Having someone who can act on your behalf in business, personal, or healthcare matters can be beneficial. There's a relatively simple way to authorize someone to serve as an agent who can act or make decisions for you. An estate planning attorney can help you draft a power of attorney (POA) and other legal documents necessary to do this.
What Is a Power of Attorney?
Generally speaking, a POA is a legal document that gives you the ability to choose someone to act on your behalf. However, there are several different types of powers of attorney, and each type has its own benefits and limitations:
- General power of attorney. After signing, a general power of attorney gives your agent broad power to act on your behalf. This person can handle financial issues, make business decisions, and even buy life insurance. A general POA can be especially helpful if you’re traveling and will be out of the country for extended periods of time. Additionally, a general POA allows this agent to handle your affairs should you become ill or incapacitated.
- Springing power of attorney. Also known as a conditional power of attorney, a springing power of attorney only goes into effect when you become incapacitated or in other situations where you may be unavailable to make decisions such as a military deployment.
- Durable power of attorney. This type of agent works for you when you’re both of sound mind or incapacitated. For example, you might give your daughter power to handle all of your financial matters because you’re too busy to deal with them or because she’s especially skilled at handling money.
- Healthcare power of attorney. Also known as an advance medical directive, a healthcare power of attorney allows you to specify what kind of care you want in the event of an emergency and appoints an agent to make healthcare-related decisions for you.
A Designated Agent's Duties
An agent's duties are many and, because there is no formal oversight of agents acting under powers of attorney, it's important to choose someone you can trust. For example, agents are required to act in your best interest, act in good faith, and act only within the authority granted in the power of attorney document.
Additionally, if the person named as your agent accepts his appointment, he must:
- Act for your benefit
- Avoid conflicts of interest that would impair his ability to act impartially and in your best interest
- Act with the same care and diligence that other agents exercise
- Maintain detailed records of receipts, disbursements, and transactions made on your behalf
- Work closely with your healthcare power of attorney
- Preserve your estate plan
- Provide detailed financial accounting upon request
How to Execute a Power of Attorney
For a POA to be legally binding, it must first be executed. In Virginia, the process for executing a POA is fairly simple and straightforward. Requirements include signing the original POA document in front of a notary and two witnesses.
If you have second thoughts about your power of attorney, you can change it or even terminate it, if necessary. A skilled estate planning attorney can help you draft new POA agreements or modify existing ones.
Get Help With Your Power of Attorney Agreement Today

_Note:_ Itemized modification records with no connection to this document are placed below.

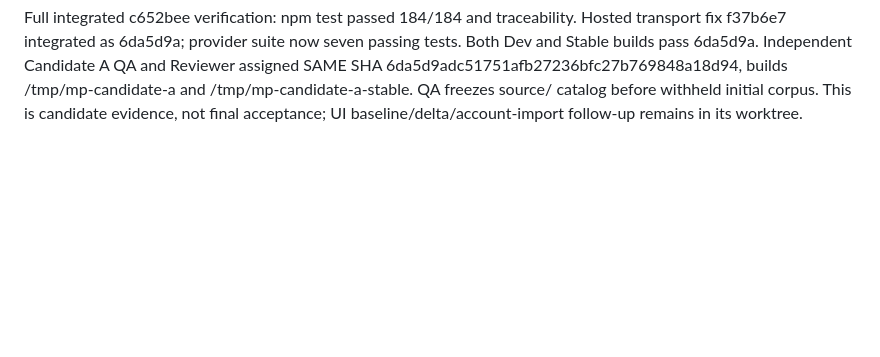
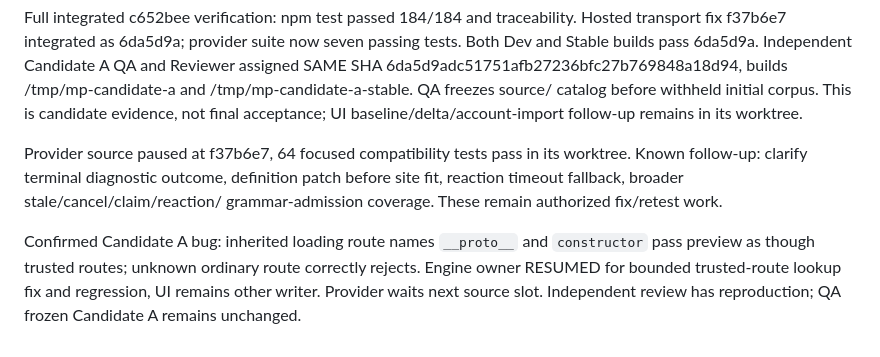
Before and after one commit to matthnj15-pixel/Master-Plan, a Markdown page: docs/autonomous-checkpoint.md, the part around the change. Drawn GitHub-style; blank space fills up the shorter version.

Commit message:
Track candidate A route finding and bounded fix ownership

```diff
--- a/docs/autonomous-checkpoint.md
+++ b/docs/autonomous-checkpoint.md
@@ -100,3 +100,14 @@ QA and Reviewer assigned SAME SHA 6da5d9adc51751afb27236bfc27b769848a18d94,
 builds /tmp/mp-candidate-a and /tmp/mp-candidate-a-stable. QA freezes source/
 catalog before withheld initial corpus. This is candidate evidence, not final
 acceptance; UI baseline/delta/account-import follow-up remains in its worktree.
+
+Provider source paused at f37b6e7, 64 focused compatibility tests pass in its
+worktree. Known follow-up: clarify terminal diagnostic outcome, definition patch
+before site fit, reaction timeout fallback, broader stale/cancel/claim/reaction/
+grammar-admission coverage. These remain authorized fix/retest work.
+
+Confirmed Candidate A bug: inherited loading route names `__proto__` and
+`constructor` pass preview as though trusted routes; unknown ordinary route
+correctly rejects. Engine owner RESUMED for bounded trusted-route lookup fix and
+regression, UI remains other writer. Provider waits next source slot. Independent
+review has reproduction; QA frozen Candidate A remains unchanged.
```
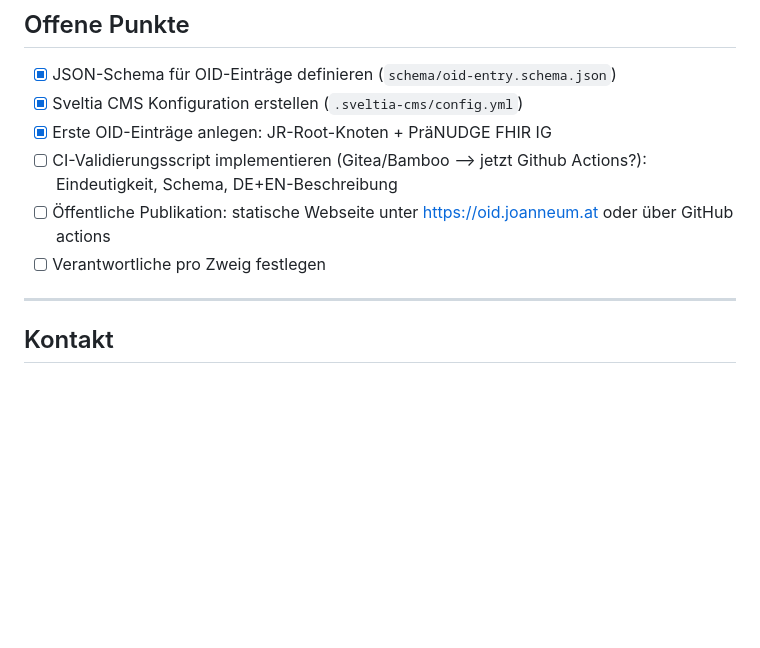
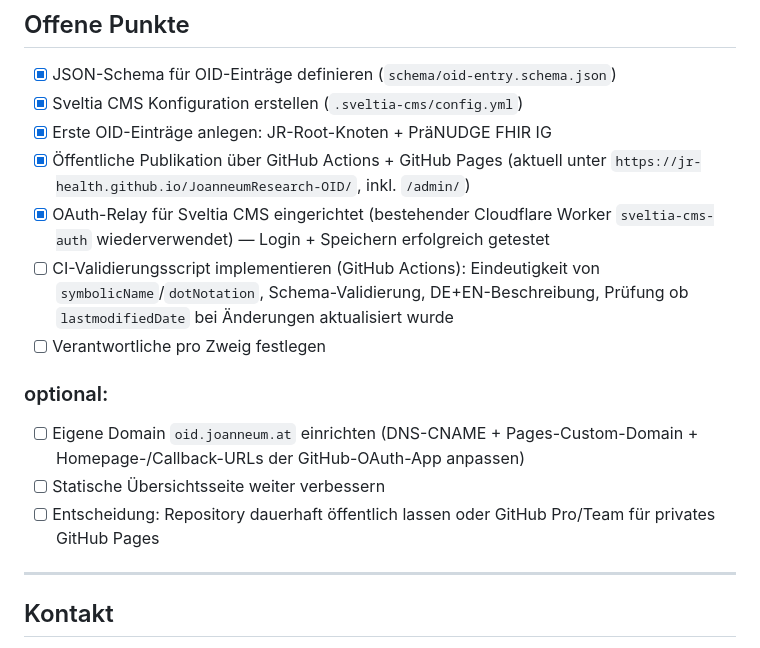
Before and after one commit to jr-health/JoanneumResearch-OID, a Markdown page: Readme.md, the part around the change. Rendered like a GitHub page; blank space fills up the shorter version.

Commit message:
Update README open items: mark Pages publishing and OAuth relay as done
Add follow-up items for the custom domain, further CI validation, and
the pending public/private decision.

```diff
--- a/Readme.md
+++ b/Readme.md
@@ -175,10 +175,19 @@ werden (siehe Kommentar oben in `.sveltia-cms/config.yml`).
 - [x] JSON-Schema für OID-Einträge definieren (`schema/oid-entry.schema.json`)
 - [x] Sveltia CMS Konfiguration erstellen (`.sveltia-cms/config.yml`)
 - [x] Erste OID-Einträge anlegen: JR-Root-Knoten + PräNUDGE FHIR IG
-- [ ] CI-Validierungsscript implementieren (Gitea/Bamboo --> jetzt Github Actions?): Eindeutigkeit, Schema, DE+EN-Beschreibung
-- [ ] Öffentliche Publikation: statische Webseite unter https://oid.joanneum.at oder über GitHub actions
+- [x] Öffentliche Publikation über GitHub Actions + GitHub Pages (aktuell unter
+      `https://jr-health.github.io/JoanneumResearch-OID/`, inkl. `/admin/`)
+- [x] OAuth-Relay für Sveltia CMS eingerichtet (bestehender Cloudflare Worker
+      `sveltia-cms-auth` wiederverwendet) — Login + Speichern erfolgreich getestet
+- [ ] CI-Validierungsscript implementieren (GitHub Actions): Eindeutigkeit von
+      `symbolicName`/`dotNotation`, Schema-Validierung, DE+EN-Beschreibung,
+      Prüfung ob `lastmodifiedDate` bei Änderungen aktualisiert wurde
 - [ ] Verantwortliche pro Zweig festlegen
-
+### optional:
+- [ ] Eigene Domain `oid.joanneum.at` einrichten (DNS-CNAME + Pages-Custom-Domain + Homepage-/Callback-URLs der GitHub-OAuth-App anpassen)
+- [ ] Statische Übersichtsseite weiter verbessern
+- [ ] Entscheidung: Repository dauerhaft öffentlich lassen oder GitHub Pro/Team
+  für privates GitHub Pages
 ---
 
 ## Kontakt
```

Drafting a POA agreement can be confusing, especially if you have no previous legal experience. At Quest Law, our seasoned estate planning team knows Virginia law, and we're ready to put our skills to work for you. If you have questions about creating or signing a POA, we have the answers and legal advice you need. Contact Quest Law today to request an appointment for a private initial consultation with one of our legal professionals.